## HOW TO COMPLETE THIS TASK
What you return should match the records below exactly.

TASK MATERIAL Block Start

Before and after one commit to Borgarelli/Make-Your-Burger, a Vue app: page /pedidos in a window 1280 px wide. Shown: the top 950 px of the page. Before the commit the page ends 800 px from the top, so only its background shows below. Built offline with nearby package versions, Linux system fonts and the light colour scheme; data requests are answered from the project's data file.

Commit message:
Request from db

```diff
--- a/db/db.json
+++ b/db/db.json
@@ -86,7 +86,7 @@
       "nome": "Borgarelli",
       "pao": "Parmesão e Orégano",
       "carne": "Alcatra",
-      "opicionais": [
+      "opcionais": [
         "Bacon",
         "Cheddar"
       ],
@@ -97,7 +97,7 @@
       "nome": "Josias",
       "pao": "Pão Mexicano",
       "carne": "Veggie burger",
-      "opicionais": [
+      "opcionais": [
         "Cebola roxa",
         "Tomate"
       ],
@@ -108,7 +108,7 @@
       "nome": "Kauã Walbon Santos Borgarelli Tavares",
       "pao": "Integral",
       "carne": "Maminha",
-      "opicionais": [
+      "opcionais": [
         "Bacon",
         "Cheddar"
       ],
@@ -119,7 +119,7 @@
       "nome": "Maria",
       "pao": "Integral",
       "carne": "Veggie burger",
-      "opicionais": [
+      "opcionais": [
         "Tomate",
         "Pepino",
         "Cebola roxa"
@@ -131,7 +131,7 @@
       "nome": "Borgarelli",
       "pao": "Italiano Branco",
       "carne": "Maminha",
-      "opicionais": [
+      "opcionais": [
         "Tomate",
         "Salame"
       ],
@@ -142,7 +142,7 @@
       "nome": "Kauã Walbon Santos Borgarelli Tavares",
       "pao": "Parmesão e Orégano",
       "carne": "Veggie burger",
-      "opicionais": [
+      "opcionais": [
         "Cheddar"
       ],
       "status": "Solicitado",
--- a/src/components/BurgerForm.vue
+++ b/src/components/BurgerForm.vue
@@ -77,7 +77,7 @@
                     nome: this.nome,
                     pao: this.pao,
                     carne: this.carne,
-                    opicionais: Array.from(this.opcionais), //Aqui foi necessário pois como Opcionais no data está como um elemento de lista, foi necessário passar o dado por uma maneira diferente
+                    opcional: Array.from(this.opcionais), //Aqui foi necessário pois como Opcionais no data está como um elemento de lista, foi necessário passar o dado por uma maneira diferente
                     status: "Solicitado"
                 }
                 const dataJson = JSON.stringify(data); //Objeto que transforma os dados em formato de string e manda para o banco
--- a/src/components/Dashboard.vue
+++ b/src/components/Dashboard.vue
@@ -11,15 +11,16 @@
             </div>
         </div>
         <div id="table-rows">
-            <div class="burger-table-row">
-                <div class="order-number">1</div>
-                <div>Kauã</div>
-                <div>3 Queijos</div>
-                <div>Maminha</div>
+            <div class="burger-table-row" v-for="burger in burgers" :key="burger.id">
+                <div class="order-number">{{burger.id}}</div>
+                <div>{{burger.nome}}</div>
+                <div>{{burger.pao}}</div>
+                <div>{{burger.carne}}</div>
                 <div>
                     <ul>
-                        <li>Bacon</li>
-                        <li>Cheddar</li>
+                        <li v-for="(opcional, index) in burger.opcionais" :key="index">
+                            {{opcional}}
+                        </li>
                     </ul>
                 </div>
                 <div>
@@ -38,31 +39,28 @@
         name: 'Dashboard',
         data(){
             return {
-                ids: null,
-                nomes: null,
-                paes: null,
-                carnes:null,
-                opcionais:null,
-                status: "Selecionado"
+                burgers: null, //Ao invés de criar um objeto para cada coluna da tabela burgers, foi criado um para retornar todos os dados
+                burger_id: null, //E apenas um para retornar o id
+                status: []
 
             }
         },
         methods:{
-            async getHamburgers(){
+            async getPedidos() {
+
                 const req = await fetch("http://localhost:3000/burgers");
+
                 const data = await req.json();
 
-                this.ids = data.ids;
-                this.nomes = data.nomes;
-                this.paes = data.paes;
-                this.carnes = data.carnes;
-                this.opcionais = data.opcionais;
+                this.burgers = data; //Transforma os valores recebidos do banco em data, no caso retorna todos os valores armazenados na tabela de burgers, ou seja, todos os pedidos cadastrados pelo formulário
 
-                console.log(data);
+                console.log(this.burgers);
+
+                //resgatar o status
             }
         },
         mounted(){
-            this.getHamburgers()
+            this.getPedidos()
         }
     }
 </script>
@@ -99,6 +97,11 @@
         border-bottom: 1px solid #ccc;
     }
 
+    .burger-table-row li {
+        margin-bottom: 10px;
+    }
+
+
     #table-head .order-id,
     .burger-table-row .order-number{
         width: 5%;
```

TASK MATERIAL Block End

## EXPECTED OUTPUT
Before and after one commit to Borgarelli/Make-Your-Burger, a Vue app: page /pedidos in a window 1280 px wide. Shown: the top 950 px of the page. Before the commit the page ends 800 px from the top, so only its background shows below. Built offline with nearby package versions, Linux system fonts and the light colour scheme; data requests are answered from the project's data file.

Commit message:
Request from db

```diff
--- a/db/db.json
+++ b/db/db.json
@@ -86,7 +86,7 @@
       "nome": "Borgarelli",
       "pao": "Parmesão e Orégano",
       "carne": "Alcatra",
-      "opicionais": [
+      "opcionais": [
         "Bacon",
         "Cheddar"
       ],
@@ -97,7 +97,7 @@
       "nome": "Josias",
       "pao": "Pão Mexicano",
       "carne": "Veggie burger",
-      "opicionais": [
+      "opcionais": [
         "Cebola roxa",
         "Tomate"
       ],
@@ -108,7 +108,7 @@
       "nome": "Kauã Walbon Santos Borgarelli Tavares",
       "pao": "Integral",
       "carne": "Maminha",
-      "opicionais": [
+      "opcionais": [
         "Bacon",
         "Cheddar"
       ],
@@ -119,7 +119,7 @@
       "nome": "Maria",
       "pao": "Integral",
       "carne": "Veggie burger",
-      "opicionais": [
+      "opcionais": [
         "Tomate",
         "Pepino",
         "Cebola roxa"
@@ -131,7 +131,7 @@
       "nome": "Borgarelli",
       "pao": "Italiano Branco",
       "carne": "Maminha",
-      "opicionais": [
+      "opcionais": [
         "Tomate",
         "Salame"
       ],
@@ -142,7 +142,7 @@
       "nome": "Kauã Walbon Santos Borgarelli Tavares",
       "pao": "Parmesão e Orégano",
       "carne": "Veggie burger",
-      "opicionais": [
+      "opcionais": [
         "Cheddar"
       ],
       "status": "Solicitado",
--- a/src/components/BurgerForm.vue
+++ b/src/components/BurgerForm.vue
@@ -77,7 +77,7 @@
                     nome: this.nome,
                     pao: this.pao,
                     carne: this.carne,
-                    opicionais: Array.from(this.opcionais), //Aqui foi necessário pois como Opcionais no data está como um elemento de lista, foi necessário passar o dado por uma maneira diferente
+                    opcional: Array.from(this.opcionais), //Aqui foi necessário pois como Opcionais no data está como um elemento de lista, foi necessário passar o dado por uma maneira diferente
                     status: "Solicitado"
                 }
                 const dataJson = JSON.stringify(data); //Objeto que transforma os dados em formato de string e manda para o banco
--- a/src/components/Dashboard.vue
+++ b/src/components/Dashboard.vue
@@ -11,15 +11,16 @@
             </div>
         </div>
         <div id="table-rows">
-            <div class="burger-table-row">
-                <div class="order-number">1</div>
-                <div>Kauã</div>
-                <div>3 Queijos</div>
-                <div>Maminha</div>
+            <div class="burger-table-row" v-for="burger in burgers" :key="burger.id">
+                <div class="order-number">{{burger.id}}</div>
+                <div>{{burger.nome}}</div>
+                <div>{{burger.pao}}</div>
+                <div>{{burger.carne}}</div>
                 <div>
                     <ul>
-                        <li>Bacon</li>
-                        <li>Cheddar</li>
+                        <li v-for="(opcional, index) in burger.opcionais" :key="index">
+                            {{opcional}}
+                        </li>
                     </ul>
                 </div>
                 <div>
@@ -38,31 +39,28 @@
         name: 'Dashboard',
         data(){
             return {
-                ids: null,
-                nomes: null,
-                paes: null,
-                carnes:null,
-                opcionais:null,
-                status: "Selecionado"
+                burgers: null, //Ao invés de criar um objeto para cada coluna da tabela burgers, foi criado um para retornar todos os dados
+                burger_id: null, //E apenas um para retornar o id
+                status: []
 
             }
         },
         methods:{
-            async getHamburgers(){
+            async getPedidos() {
+
                 const req = await fetch("http://localhost:3000/burgers");
+
                 const data = await req.json();
 
-                this.ids = data.ids;
-                this.nomes = data.nomes;
-                this.paes = data.paes;
-                this.carnes = data.carnes;
-                this.opcionais = data.opcionais;
+                this.burgers = data; //Transforma os valores recebidos do banco em data, no caso retorna todos os valores armazenados na tabela de burgers, ou seja, todos os pedidos cadastrados pelo formulário
 
-                console.log(data);
+                console.log(this.burgers);
+
+                //resgatar o status
             }
         },
         mounted(){
-            this.getHamburgers()
+            this.getPedidos()
         }
     }
 </script>
@@ -99,6 +97,11 @@
         border-bottom: 1px solid #ccc;
     }
 
+    .burger-table-row li {
+        margin-bottom: 10px;
+    }
+
+
     #table-head .order-id,
     .burger-table-row .order-number{
         width: 5%;
```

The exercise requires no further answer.